Nearly all markets, they say, are experiencing the same type of extremes, although prices are beginning to return to expected levels. When taking a closer look, the low price tier is where the best investment potential lies.
Aside from investment potential, Clear Capital says, this improved potential for homes at lower prices may help lure first-time homebuyers into the market.
Miami is one of the markets to which the report pays special attention.
Miami, Detroit and Orlando reign as MSAs with the highest distressed saturation rates in the country. All three of these metros are also the most stark examples of how the low tiers of real estate are performing far better than higher priced market segments.
In fact, Miami shows the biggest difference in the haves and the have-nots in housing. The top tier grew by a healthy 0.6 percent quarter-over-quarter, and just shy of 5 percent year-over-year. However, the lowest tier of the market showed much stronger 2.7 percent quarter-over-quarter growth and whopping 15.5 percent growth from last year at this time to now.
The report attributes this to high levels of investor activity in the low price tiers, which usually translates into investors scooping up properties in distress. Although much of the country has recovered significantly from the market crash, there are still pockets of distress that skew overall results in an MSA.
The analysts also say that when the figures are lumped together to calculate a single data point about overall growth in a market, the nuances between market tiers are lost. Investors who seek to see significant yields in just focusing on the top tier of any market may be disappointed when those big-ticket properties don’t bring in big cash.
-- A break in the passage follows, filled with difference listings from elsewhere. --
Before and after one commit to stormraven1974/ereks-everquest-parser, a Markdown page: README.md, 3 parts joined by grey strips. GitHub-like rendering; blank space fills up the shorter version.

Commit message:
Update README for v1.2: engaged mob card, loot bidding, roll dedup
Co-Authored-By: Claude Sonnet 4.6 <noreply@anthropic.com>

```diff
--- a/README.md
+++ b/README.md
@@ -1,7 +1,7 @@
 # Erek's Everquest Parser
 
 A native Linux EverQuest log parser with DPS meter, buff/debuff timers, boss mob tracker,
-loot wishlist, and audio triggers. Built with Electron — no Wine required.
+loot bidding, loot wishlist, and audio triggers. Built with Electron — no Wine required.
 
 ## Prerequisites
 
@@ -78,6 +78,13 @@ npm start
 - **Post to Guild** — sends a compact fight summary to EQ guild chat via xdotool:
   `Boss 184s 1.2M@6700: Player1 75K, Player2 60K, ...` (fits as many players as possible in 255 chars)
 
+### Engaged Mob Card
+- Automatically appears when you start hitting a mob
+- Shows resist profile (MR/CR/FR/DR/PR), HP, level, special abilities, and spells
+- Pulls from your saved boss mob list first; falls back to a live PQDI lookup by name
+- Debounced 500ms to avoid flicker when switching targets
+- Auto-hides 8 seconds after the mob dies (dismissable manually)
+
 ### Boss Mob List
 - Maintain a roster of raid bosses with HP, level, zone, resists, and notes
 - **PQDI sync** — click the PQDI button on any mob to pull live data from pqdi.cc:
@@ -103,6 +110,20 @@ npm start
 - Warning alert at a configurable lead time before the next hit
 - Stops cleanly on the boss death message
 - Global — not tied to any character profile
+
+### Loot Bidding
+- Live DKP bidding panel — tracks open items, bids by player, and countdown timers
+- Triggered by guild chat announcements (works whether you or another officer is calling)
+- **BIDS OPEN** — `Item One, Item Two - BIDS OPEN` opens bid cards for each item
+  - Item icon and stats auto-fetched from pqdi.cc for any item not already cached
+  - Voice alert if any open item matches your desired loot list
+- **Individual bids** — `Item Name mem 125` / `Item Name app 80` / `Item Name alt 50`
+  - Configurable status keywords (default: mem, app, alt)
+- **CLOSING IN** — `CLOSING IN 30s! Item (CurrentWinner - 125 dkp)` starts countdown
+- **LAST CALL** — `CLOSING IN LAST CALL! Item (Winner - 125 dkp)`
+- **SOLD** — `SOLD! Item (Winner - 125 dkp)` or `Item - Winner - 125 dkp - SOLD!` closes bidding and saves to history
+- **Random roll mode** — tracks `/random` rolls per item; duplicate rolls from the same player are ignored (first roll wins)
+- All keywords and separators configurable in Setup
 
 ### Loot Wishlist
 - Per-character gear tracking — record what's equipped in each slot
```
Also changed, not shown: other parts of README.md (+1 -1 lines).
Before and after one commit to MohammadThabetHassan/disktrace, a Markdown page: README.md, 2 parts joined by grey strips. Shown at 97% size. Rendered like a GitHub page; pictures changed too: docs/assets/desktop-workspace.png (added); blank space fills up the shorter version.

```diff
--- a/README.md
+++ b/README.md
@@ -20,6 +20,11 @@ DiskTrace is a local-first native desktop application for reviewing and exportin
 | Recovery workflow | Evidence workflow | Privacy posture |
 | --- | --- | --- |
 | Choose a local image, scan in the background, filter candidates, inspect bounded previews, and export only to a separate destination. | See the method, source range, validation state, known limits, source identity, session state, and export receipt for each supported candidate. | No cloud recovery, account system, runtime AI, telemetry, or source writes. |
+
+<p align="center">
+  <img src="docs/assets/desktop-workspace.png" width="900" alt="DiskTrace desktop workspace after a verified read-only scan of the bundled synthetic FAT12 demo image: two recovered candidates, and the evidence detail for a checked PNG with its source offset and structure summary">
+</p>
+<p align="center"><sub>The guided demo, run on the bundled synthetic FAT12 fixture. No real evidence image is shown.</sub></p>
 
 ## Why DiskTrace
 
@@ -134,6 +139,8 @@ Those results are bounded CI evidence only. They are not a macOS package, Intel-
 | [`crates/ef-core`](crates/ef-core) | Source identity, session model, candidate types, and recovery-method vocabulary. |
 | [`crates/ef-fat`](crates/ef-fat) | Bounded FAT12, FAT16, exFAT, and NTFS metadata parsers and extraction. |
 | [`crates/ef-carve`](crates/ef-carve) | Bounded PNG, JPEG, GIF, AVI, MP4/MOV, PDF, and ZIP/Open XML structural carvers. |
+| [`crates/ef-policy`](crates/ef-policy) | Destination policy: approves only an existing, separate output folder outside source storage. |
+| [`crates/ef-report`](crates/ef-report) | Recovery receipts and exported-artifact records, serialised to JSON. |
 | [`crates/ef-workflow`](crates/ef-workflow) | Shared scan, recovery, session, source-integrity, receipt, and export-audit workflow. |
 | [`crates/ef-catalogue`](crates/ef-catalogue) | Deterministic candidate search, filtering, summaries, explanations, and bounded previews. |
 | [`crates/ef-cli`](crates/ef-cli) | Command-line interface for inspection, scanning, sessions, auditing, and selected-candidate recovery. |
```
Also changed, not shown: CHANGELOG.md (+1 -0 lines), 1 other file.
“As the housing recovery continues to unfold, we are clearly seeing a growing dichotomy between the low price tier and top price tier market performance. By and large, the low price tiers of the Top and Bottom MSAs are significantly outperforming their top tier counterparts. For both first time home buyers and investors, this should signal a major opportunity in these lower tiers,” said Alex Villacorta, Ph.D., vice president of research and analytics at Clear Capital, in a prepared statement.
“As the housing recovery continues to unfold, we are clearly seeing a growing dichotomy between the low price tier and top price tier market performance.” – Alex Villacorta, Ph.D., vice president of research and analytics at Clear Capital
“For any buyers of high-end properties, this clear trend signals the need to be highly vigilant with investment strategies in this market segment.”
Clear Capital is a provider of real estate valuations, data, analytics and technology solutions to mortgage lenders, servicers, investors, the GSEs, and Ratings Agencies. Their team includes a nationwide network of more than 40,000 appraisers, real estate brokers and agents, and valuation experts and technologists.